* **Data for the task**:
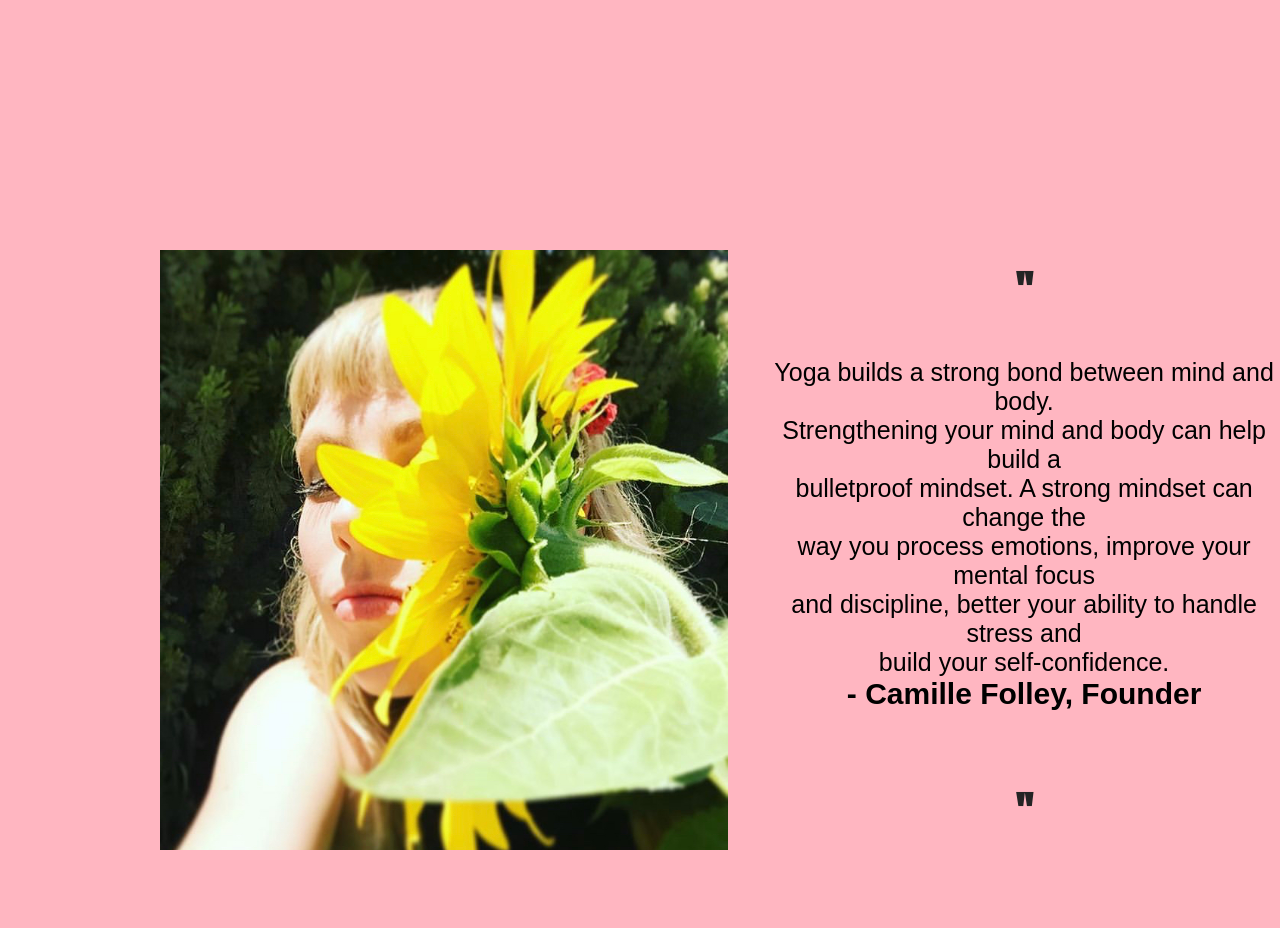
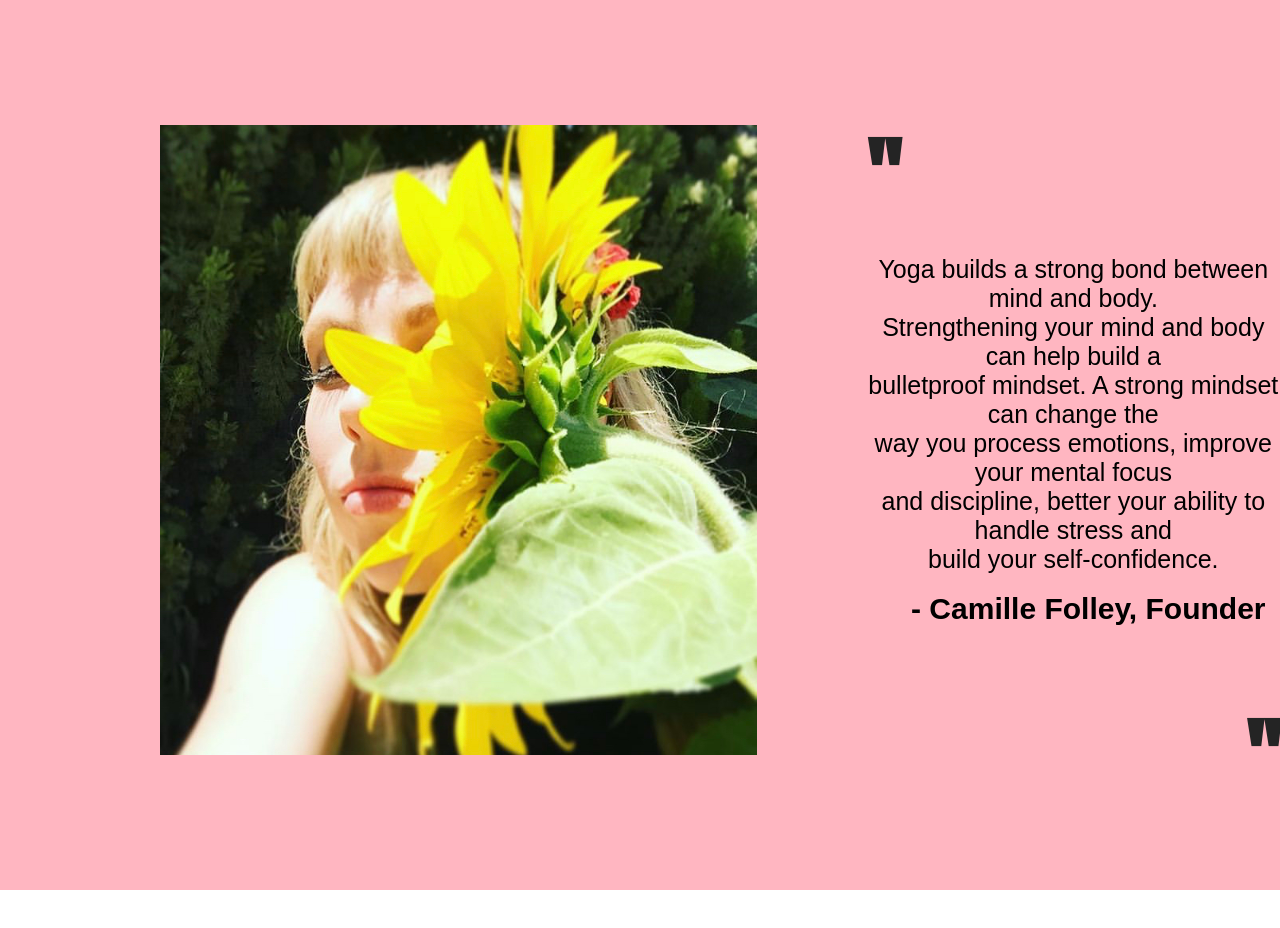
Before and after one commit to Pluriverse/Camille_Yoga, a plain HTML site: page Index.html in a window 1280 px wide. Shown: the part 1860-2788 px from the top of the page. After the commit the page ends 2750 px from the top, so only its background shows below. Drawn offline with Linux system fonts and the light colour scheme.

Commit message:
gixed up quotation box

```diff
--- a/Index.html
+++ b/Index.html
@@ -29,15 +29,17 @@
     </div>
     <div class="intro">
         <h2>WONDER YOGA + BARRE IS AN EXPERIENCE.<br>BREATHE, SWEAT, MOVE, LAUGH,<br>BE CHALLENGED & DISCOVER THE BEST OF<br>YOURSELF</h2>
+        <br><br><br>
         <a href="#CLASSES" class="button1">CLASS TIMETABLE</a>
     </div>
     <div class="FOUNDER">
         <img src="images/camillephoto.jpg" class="camillephoto"></img>
         <div class="camilletext">
-            <h2 class="quote">"</h2><br>
+            <h2 class="quotation1">"</h2>
             <p class="quote1-1">Yoga builds a strong bond between mind and body.<br>Strengthening your mind and body can help build a<br> bulletproof mindset. A strong mindset can change the<br> way you process emotions, improve your mental focus<br> and discipline, better your ability to handle stress and<br> build your self-confidence.</p>
+            <br>
             <p class="quote1-2"><b>-  Camille Folley, Founder</b></p>
-            <h2>"</h2>
+            <h2 class="quotation2">"</h2>
         </div>
     </div>
 </body>
--- a/Styles.css
+++ b/Styles.css
@@ -234,17 +234,20 @@ header {
 
 .FOUNDER {
     background-color: lightpink;
-    display:inline-block;
+    display: flex;
     width: 100%;
-    height: 1000px;
-    padding-top: 200px;
+    height: 900px;
+    align-items: center;
 }
 
 .camillephoto {
     margin:60px 40px 60px 160px;
-    max-height: 600px;
+    height: 70%;
     width: auto;
     float: left;
+}
+.camilletext {
+    margin-left: 70px;
 }
 
 .quote1-1 {
@@ -257,6 +260,16 @@ header {
     padding-left: 30px;
     font-size: 30px;
 
+}
+
+.quotation1 {
+    text-align: left;
+    font-size: 80px;
+}
+
+.quotation2 {
+    text-align: right;
+    font-size: 80px;
 }
 
 
@@ -376,14 +389,14 @@ header {
 }
 
 iframe {
-    width: 33.3%;
+    width: 100%;
     height: 100%;
     aspect-ratio: 1/1;
 }
 
 
 .Contact-info {
-    width: 33.3%;
+    width: 100%;
     display: flex;
     height: 100%;
     aspect-ratio: 1/1;
@@ -412,7 +425,7 @@ iframe {
 
 .Socials {
     background-color: #EFADAD;
-    width: 33.3%;
+    width: 100%;
     height: 100%;
     aspect-ratio: 1/1;
     display:flex;
```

* **Problem requirements**:
Your answer must consist of the entries, unchanged, with no pictures in it.

* **Exercise output**:
Before and after one commit to Pluriverse/Camille_Yoga, a plain HTML site: page Index.html in a window 1280 px wide. Shown: the part 1860-2788 px from the top of the page. After the commit the page ends 2750 px from the top, so only its background shows below. Drawn offline with Linux system fonts and the light colour scheme.

Commit message:
gixed up quotation box

```diff
--- a/Index.html
+++ b/Index.html
@@ -29,15 +29,17 @@
     </div>
     <div class="intro">
         <h2>WONDER YOGA + BARRE IS AN EXPERIENCE.<br>BREATHE, SWEAT, MOVE, LAUGH,<br>BE CHALLENGED & DISCOVER THE BEST OF<br>YOURSELF</h2>
+        <br><br><br>
         <a href="#CLASSES" class="button1">CLASS TIMETABLE</a>
     </div>
     <div class="FOUNDER">
         <img src="images/camillephoto.jpg" class="camillephoto"></img>
         <div class="camilletext">
-            <h2 class="quote">"</h2><br>
+            <h2 class="quotation1">"</h2>
             <p class="quote1-1">Yoga builds a strong bond between mind and body.<br>Strengthening your mind and body can help build a<br> bulletproof mindset. A strong mindset can change the<br> way you process emotions, improve your mental focus<br> and discipline, better your ability to handle stress and<br> build your self-confidence.</p>
+            <br>
             <p class="quote1-2"><b>-  Camille Folley, Founder</b></p>
-            <h2>"</h2>
+            <h2 class="quotation2">"</h2>
         </div>
     </div>
 </body>
--- a/Styles.css
+++ b/Styles.css
@@ -234,17 +234,20 @@ header {
 
 .FOUNDER {
     background-color: lightpink;
-    display:inline-block;
+    display: flex;
     width: 100%;
-    height: 1000px;
-    padding-top: 200px;
+    height: 900px;
+    align-items: center;
 }
 
 .camillephoto {
     margin:60px 40px 60px 160px;
-    max-height: 600px;
+    height: 70%;
     width: auto;
     float: left;
+}
+.camilletext {
+    margin-left: 70px;
 }
 
 .quote1-1 {
@@ -257,6 +260,16 @@ header {
     padding-left: 30px;
     font-size: 30px;
 
+}
+
+.quotation1 {
+    text-align: left;
+    font-size: 80px;
+}
+
+.quotation2 {
+    text-align: right;
+    font-size: 80px;
 }
 
 
@@ -376,14 +389,14 @@ header {
 }
 
 iframe {
-    width: 33.3%;
+    width: 100%;
     height: 100%;
     aspect-ratio: 1/1;
 }
 
 
 .Contact-info {
-    width: 33.3%;
+    width: 100%;
     display: flex;
     height: 100%;
     aspect-ratio: 1/1;
@@ -412,7 +425,7 @@ iframe {
 
 .Socials {
     background-color: #EFADAD;
-    width: 33.3%;
+    width: 100%;
     height: 100%;
     aspect-ratio: 1/1;
     display:flex;
```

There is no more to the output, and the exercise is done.